Before-and-after change records:
----------------
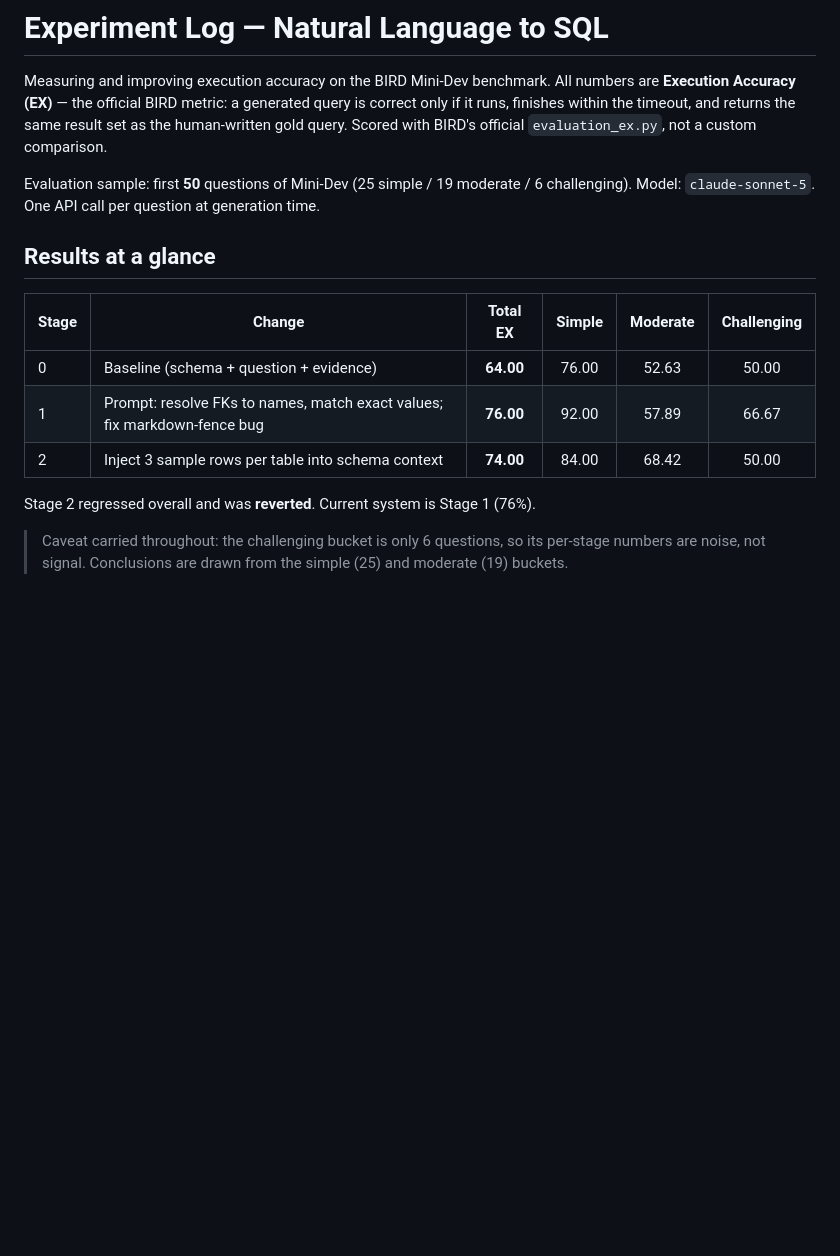
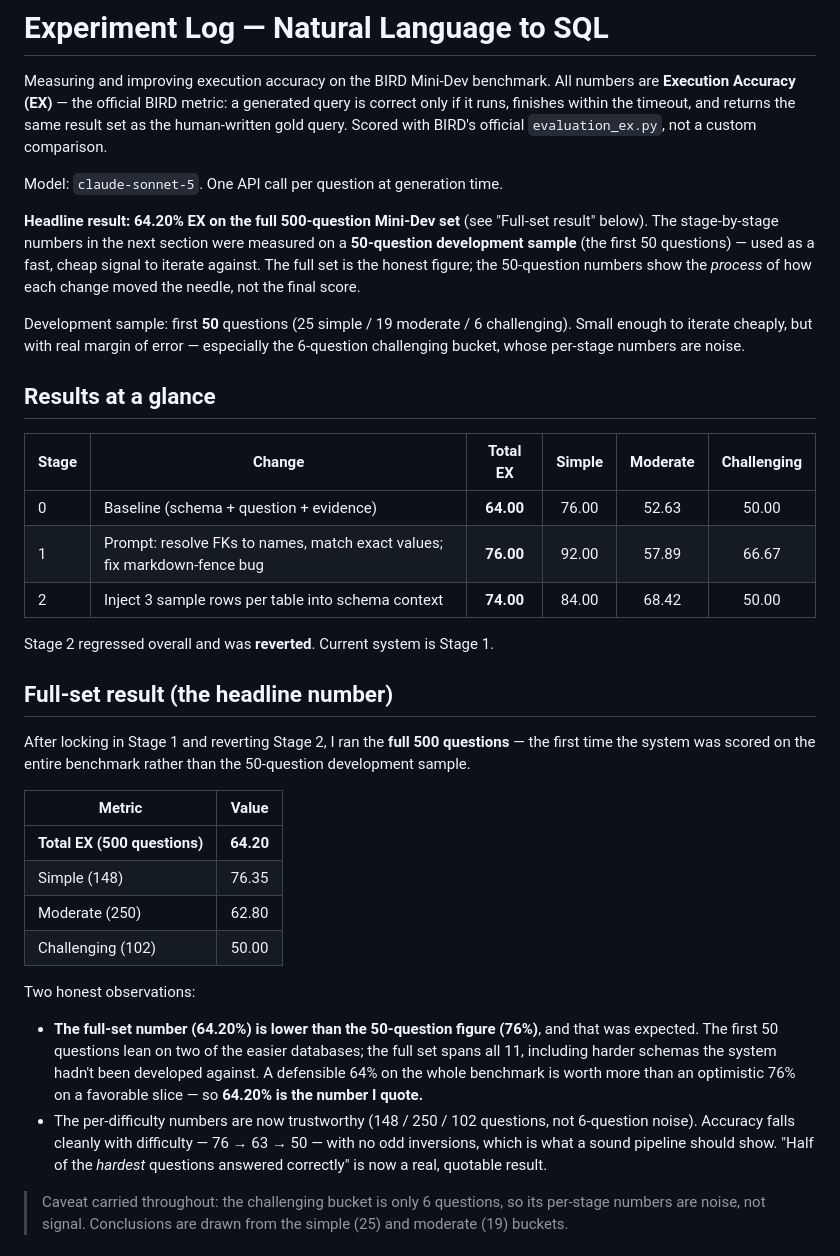
Before and after one commit to gulsherassad/ask-my-database, a Markdown page: RESULTS.md, the part around the change. GitHub-like rendering; blank space fills up the shorter version.

Commit message:
Record full-set result: 64.20% EX on 500 questions

```diff
--- a/RESULTS.md
+++ b/RESULTS.md
@@ -6,9 +6,17 @@ query is correct only if it runs, finishes within the timeout, and returns the s
 result set as the human-written gold query. Scored with BIRD's official
 `evaluation_ex.py`, not a custom comparison.
 
-Evaluation sample: first **50** questions of Mini-Dev
-(25 simple / 19 moderate / 6 challenging).
 Model: `claude-sonnet-5`. One API call per question at generation time.
+
+**Headline result: 64.20% EX on the full 500-question Mini-Dev set** (see
+"Full-set result" below). The stage-by-stage numbers in the next section were
+measured on a **50-question development sample** (the first 50 questions) — used as a
+fast, cheap signal to iterate against. The full set is the honest figure; the 50-question
+numbers show the *process* of how each change moved the needle, not the final score.
+
+Development sample: first **50** questions (25 simple / 19 moderate / 6 challenging).
+Small enough to iterate cheaply, but with real margin of error — especially the
+6-question challenging bucket, whose per-stage numbers are noise.
 
 ## Results at a glance
 
@@ -18,7 +26,32 @@ Model: `claude-sonnet-5`. One API call per question at generation time.
 | 1 | Prompt: resolve FKs to names, match exact values; fix markdown-fence bug | **76.00** | 92.00 | 57.89 | 66.67 |
 | 2 | Inject 3 sample rows per table into schema context | **74.00** | 84.00 | 68.42 | 50.00 |
 
-Stage 2 regressed overall and was **reverted**. Current system is Stage 1 (76%).
+Stage 2 regressed overall and was **reverted**. Current system is Stage 1.
+
+## Full-set result (the headline number)
+
+After locking in Stage 1 and reverting Stage 2, I ran the **full 500 questions** — the
+first time the system was scored on the entire benchmark rather than the 50-question
+development sample.
+
+| Metric | Value |
+|--------|:-----:|
+| **Total EX (500 questions)** | **64.20** |
+| Simple (148) | 76.35 |
+| Moderate (250) | 62.80 |
+| Challenging (102) | 50.00 |
+
+Two honest observations:
+
+- **The full-set number (64.20%) is lower than the 50-question figure (76%)**, and
+  that was expected. The first 50 questions lean on two of the easier databases; the
+  full set spans all 11, including harder schemas the system hadn't been developed
+  against. A defensible 64% on the whole benchmark is worth more than an optimistic 76%
+  on a favorable slice — so **64.20% is the number I quote.**
+- The per-difficulty numbers are now trustworthy (148 / 250 / 102 questions, not
+  6-question noise). Accuracy falls cleanly with difficulty — 76 → 63 → 50 — with no
+  odd inversions, which is what a sound pipeline should show. "Half of the *hardest*
+  questions answered correctly" is now a real, quotable result.
 
 > Caveat carried throughout: the challenging bucket is only 6 questions, so its
 > per-stage numbers are noise, not signal. Conclusions are drawn from the simple
```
----------------
What you have to do: How many lines in the records include "noise"? Answer with the number alone.

Finished exercise: 3